Tolstoy's transition from rational perception of life to its religious and existential bases is shown. Tolstoy gradually moves away from the idea of a natural man to the idea of a man, who living the commandments of Christ. Starting from the educational worldview, Tolstoy ended by creation of religious and philosophical doctrine, which were relevant for the 20th century.

This important new book offers the first full-length interpretation of the thought of Martin Heidegger with respect to irony. In a radical reading of Heidegger's major works (from *Being and **Time* through the ‘Rector's Address' and the ‘Letter on Humanism' to ‘The Origin of the Work of Art' and the *Spiegel* interview), Andrew Haas does not claim that Heidegger is simply being ironic. Rather he argues that Heidegger's writings make such an interpretation possible - perhaps even necessary.

Heidegger begins *Being and Time* with a quote from Plato, a thinker famous for his insistence upon Socratic irony. *The Irony of Heidegger *takes seriously the apparently curious decision to introduce the threat of irony even as philosophy begins in earnest to raise the question of the meaning of being. Through a detailed and thorough reading of Heidegger's major texts and the fundamental questions they raise, Haas reveals that one of the most important philosophers of the 20th century can be read with as much irony as earnestness.* The Irony of Heidegger* attempts to show that the essence of this irony lies in uncertainty, and that the entire project of onto-heno-chrono-phenomenology, therefore needs to be called into question.

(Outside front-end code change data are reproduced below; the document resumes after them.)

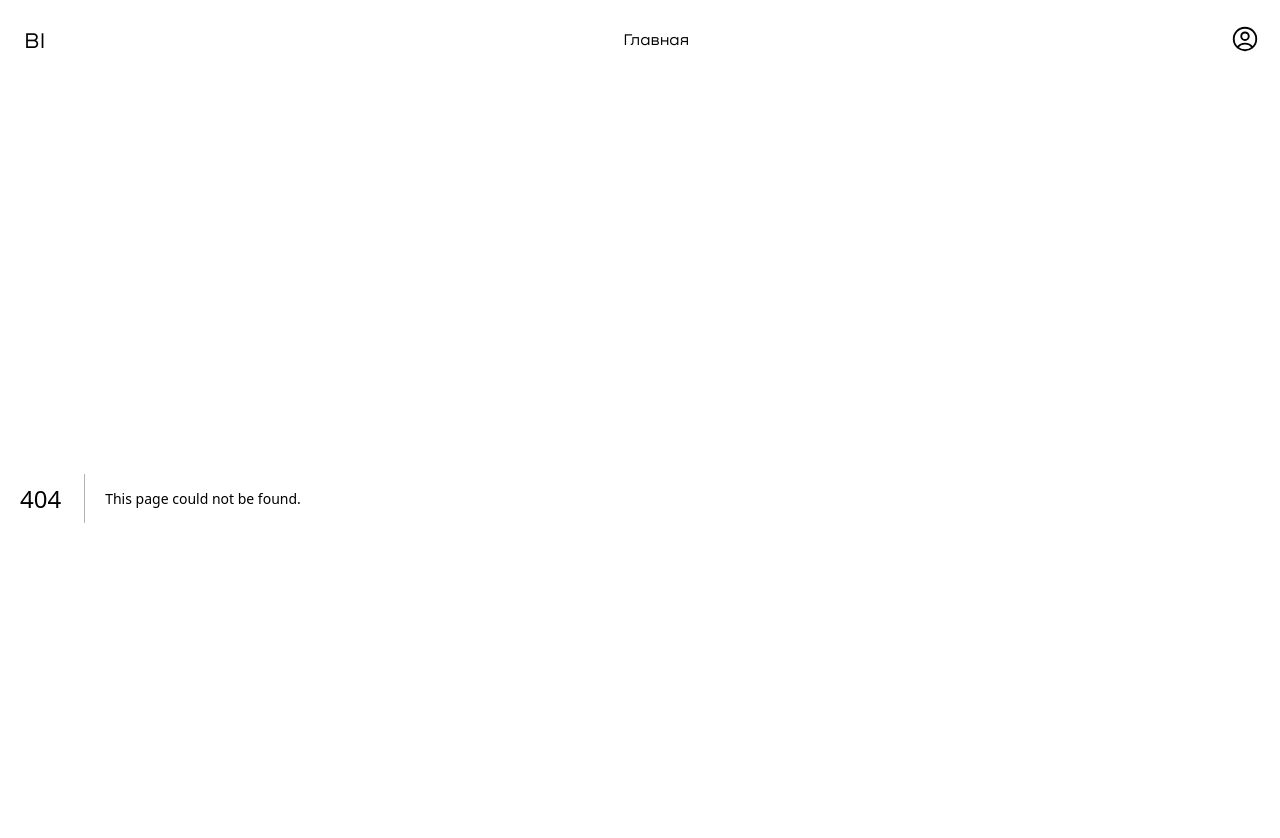
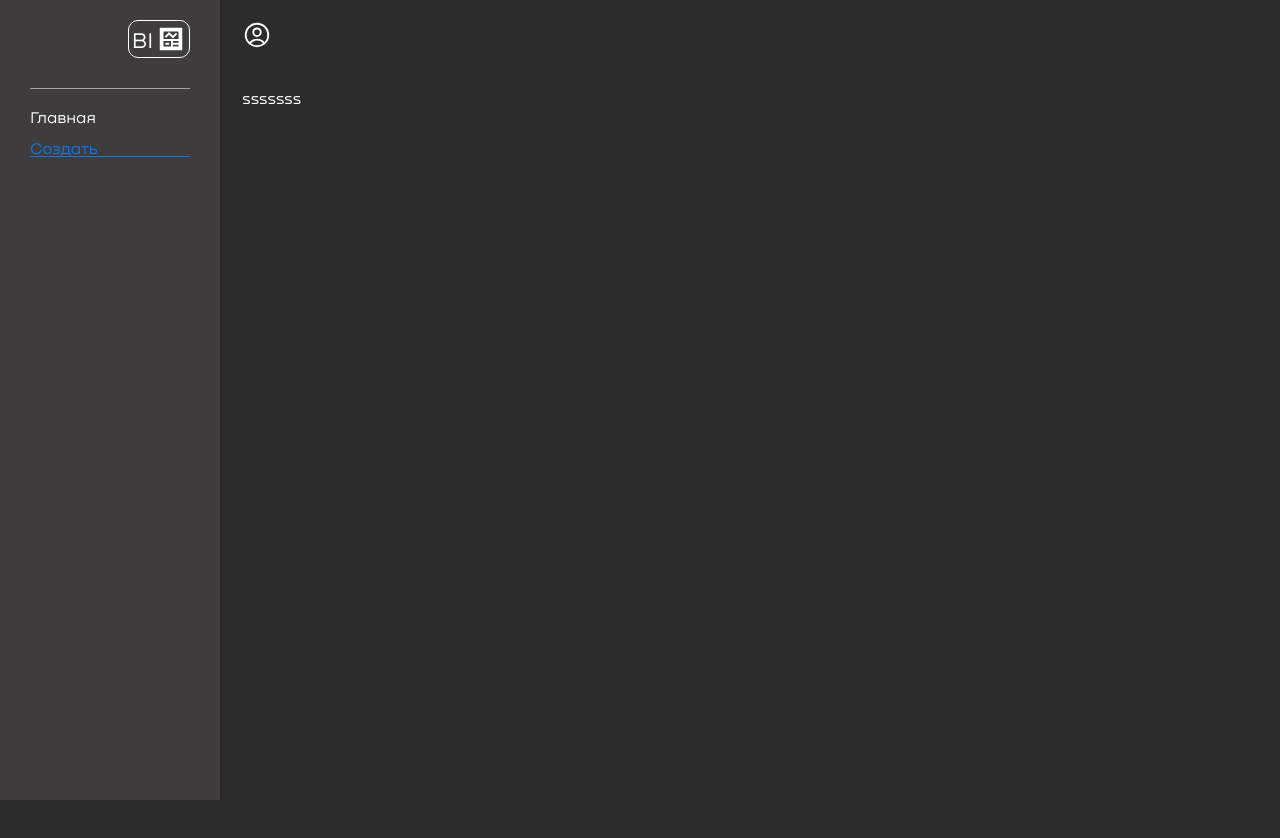
Before and after one commit to DaVas255/bi_frontend, a Next.js app: page /new-connect in a window 1280 px wide. Before the commit this address had no page. Shown: the top 838 px of the page. After the commit the page ends 800 px from the top, so only its background shows below. Built offline with nearby package versions, Linux system fonts and the light colour scheme; a web font is replaced by a local one.

Commit message:
add aside

```diff
--- a/src/app/dashboard/PremiumContent.tsx
+++ /dev/null
@@ -1,23 +0,0 @@
-'use client'
-
-import { useQuery } from '@tanstack/react-query'
-
-import UserService from '@/services/user.service'
-
-export function PremiumContent() {
-  const { data, isLoading } = useQuery({
-    queryKey: ['premium-content'],
-    queryFn: () => UserService.fetchPremium()
-  })
-
-  return (
-    <div>
-      <h1>Only for premium users</h1>
-      {isLoading ? (
-        <div>Loading...</div>
-      ) : (
-        <p>{data?.data.text || 'Not found!'}</p>
-      )}
-    </div>
-  )
-}
--- a/src/app/dashboard/layout.tsx
+++ /dev/null
@@ -1,11 +0,0 @@
-import type { PropsWithChildren } from 'react'
-
-import { UserRole } from '@/types/auth.types'
-
-import { protectPage } from '@/utils/server/protect-page'
-
-export default async function DashboardLayout({ children }: PropsWithChildren) {
-  await protectPage(UserRole.PREMIUM)
-
-  return children
-}
--- a/src/app/dashboard/page.tsx
+++ b/src/app/dashboard/page.tsx
@@ -1,11 +1,9 @@
 import type { Metadata } from 'next'
-
-import { PremiumContent } from '@/app/dashboard/PremiumContent'
 
 export const metadata: Metadata = {
   title: 'Dashboard'
 }
 
 export default function DashboardPage() {
-  return <PremiumContent />
+  return '<PremiumContent />'
 }
--- a/src/app/layout.tsx
+++ b/src/app/layout.tsx
@@ -1,5 +1,6 @@
 import type { Metadata } from 'next'
 
+import Aside from '@/components/widgets/Aside/Aside'
 import { Header } from '@/components/widgets/Header/Header'
 
 import { SITE_NAME } from '@/constants/seo.constants'
@@ -22,10 +23,13 @@ export default function RootLayout({
 }) {
   return (
     <html lang='en'>
-      <body>
+      <body className='h-screen flex'>
         <Providers>
-          <Header />
-          <main className='h-9/10 p-5 flex'>{children}</main>
+          <Aside />
+          <div className='w-full h-full flex flex-col'>
+            <Header />
+            <main className='h-9/10 p-5 flex'>{children}</main>
+          </div>
         </Providers>
       </body>
     </html>
--- /dev/null
+++ b/src/app/new-connect/page.tsx
@@ -0,0 +1,9 @@
+import type { Metadata } from 'next'
+
+export const metadata: Metadata = {
+  title: 'Manager content'
+}
+
+export default function NewConnect() {
+  return 'sssssss'
+}
--- /dev/null
+++ b/src/components/widgets/Aside/Aside.module.scss
@@ -0,0 +1,37 @@
+.aside {
+  width: 20%;
+  padding: 20px 30px;
+  border-right: 2px solid #272626;
+  background-color: #3e3c3c;
+
+  &__logo {
+    width: fit-content;
+    display: flex;
+    align-items: center;
+    gap: 3px;
+    padding: 3px;
+    margin-left: auto;
+    margin-bottom: 30px;
+
+    border: 1px solid #fff;
+    border-radius: 10px;
+
+    font-size: 22px;
+  }
+
+  &__nav {
+    display: flex;
+    flex-direction: column;
+    gap: 15px;
+    padding-top: 20px;
+
+    border-top: 1px solid #a4a2a2;
+  }
+
+  &__navLink {
+    &_active {
+      color: var(--info-color);
+      border-bottom: 1px solid var(--info-color);
+    }
+  }
+}
--- /dev/null
+++ b/src/components/widgets/Aside/Aside.tsx
@@ -0,0 +1,49 @@
+'use client'
+
+import cn from 'clsx'
+import Link from 'next/link'
+import { usePathname } from 'next/navigation'
+
+import { PROTECT_PAGES } from '@/config/pages/protect.config'
+
+import styles from './Aside.module.scss'
+import Logo from '@/app/assets/icons/Logo.svg'
+
+export default function Aside() {
+  const pathName = usePathname()
+
+  return (
+    <aside className={styles.aside}>
+      <Link
+        href='/'
+        className={styles.aside__logo}
+      >
+        BI
+        <Logo />
+      </Link>
+
+      <nav className={styles.aside__nav}>
+        <Link
+          href='/'
+          className={cn(
+            (styles.aside__navLink,
+            pathName === '/' && styles.aside__navLink_active)
+          )}
+        >
+          Главная
+        </Link>
+
+        <Link
+          href={PROTECT_PAGES.NEW_CONNECT}
+          className={cn(
+            (styles.aside__navLink,
+            pathName === PROTECT_PAGES.NEW_CONNECT &&
+              styles.aside__navLink_active)
+          )}
+        >
+          Создать
+        </Link>
+      </nav>
+    </aside>
+  )
+}
--- a/src/components/widgets/Header/Header.module.scss
+++ b/src/components/widgets/Header/Header.module.scss
@@ -3,25 +3,6 @@
   align-items: center;
   justify-content: space-between;
   padding: 20px;
-
-  &__logo {
-    display: flex;
-    align-items: center;
-    gap: 3px;
-    padding: 3px;
-
-    border: 1px solid #fff;
-    border-radius: 10px;
-
-    font-size: 22px;
-  }
-
-  &__navLink {
-    &_active {
-      color: var(--info-color);
-      border-bottom: 1px solid var(--info-color);
-    }
-  }
 
   &__profile {
     width: 30px;
--- a/src/components/widgets/Header/Header.tsx
+++ b/src/components/widgets/Header/Header.tsx
@@ -4,8 +4,9 @@ import cn from 'clsx'
 import Link from 'next/link'
 import { usePathname } from 'next/navigation'
 
+import { PROTECT_PAGES } from '@/config/pages/protect.config'
+
 import styles from './Header.module.scss'
-import Logo from '@/app/assets/icons/Logo.svg'
 import ProfileSvg from '@/app/assets/icons/ProfileSvg.svg'
 
 export const Header = () => {
@@ -14,30 +15,10 @@ export const Header = () => {
   return (
     <header className={styles.header}>
       <Link
-        href='/'
-        className={styles.header__logo}
-      >
-        BI
-        <Logo />
-      </Link>
-
-      <nav className={styles.header__nav}>
-        <Link
-          href='/'
-          className={cn(
-            (styles.header__navLink,
-            pathName === '/' && styles.header__navLink_active)
-          )}
-        >
-          Главная
-        </Link>
-      </nav>
-
-      <Link
-        href='/profile'
+        href={PROTECT_PAGES.PROFILE}
         className={cn(
           styles.header__profile,
-          pathName === '/profile' && styles.header__profile_active
+          pathName === PROTECT_PAGES.PROFILE && styles.header__profile_active
         )}
       >
         <ProfileSvg />
--- /dev/null
+++ b/src/config/pages/protect.config.ts
@@ -0,0 +1,6 @@
+class ProtectPages {
+  NEW_CONNECT = '/new-connect'
+  PROFILE = '/profile'
+}
+
+export const PROTECT_PAGES = new ProtectPages()
--- a/src/utils/server/protect-page.ts
+++ b/src/utils/server/protect-page.ts
@@ -29,14 +29,14 @@ export const protectPage = async (roles: TRoles = UserRole.USER) => {
       : redirect(PUBLIC_PAGES.LOGIN)
   }
 
-  for (const role of rolesArray) {
-    const checkRole = roleChecks[role]
-    if (checkRole && !checkRole(user)) {
-      if (role === UserRole.PREMIUM) {
-        return redirect(PUBLIC_PAGES.PLANS)
-      } else {
-        return notFound()
-      }
-    }
-  }
+  // for (const role of rolesArray) {
+  //   const checkRole = roleChecks[role]
+  //   if (checkRole && !checkRole(user)) {
+  //     if (role === UserRole.PREMIUM) {
+  //       return redirect(PUBLIC_PAGES.PLANS)
+  //     } else {
+  //       return notFound()
+  //     }
+  //   }
+  // }
 }
```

The article is concerned with the notions of technology in essays of Ernst and Friedrich Georg Jünger. The special problem of the connection between technology and freedom is discussed in the broader context of the criticism of culture and technocracy discussion in the German intellectual history of the first half of the 20th century.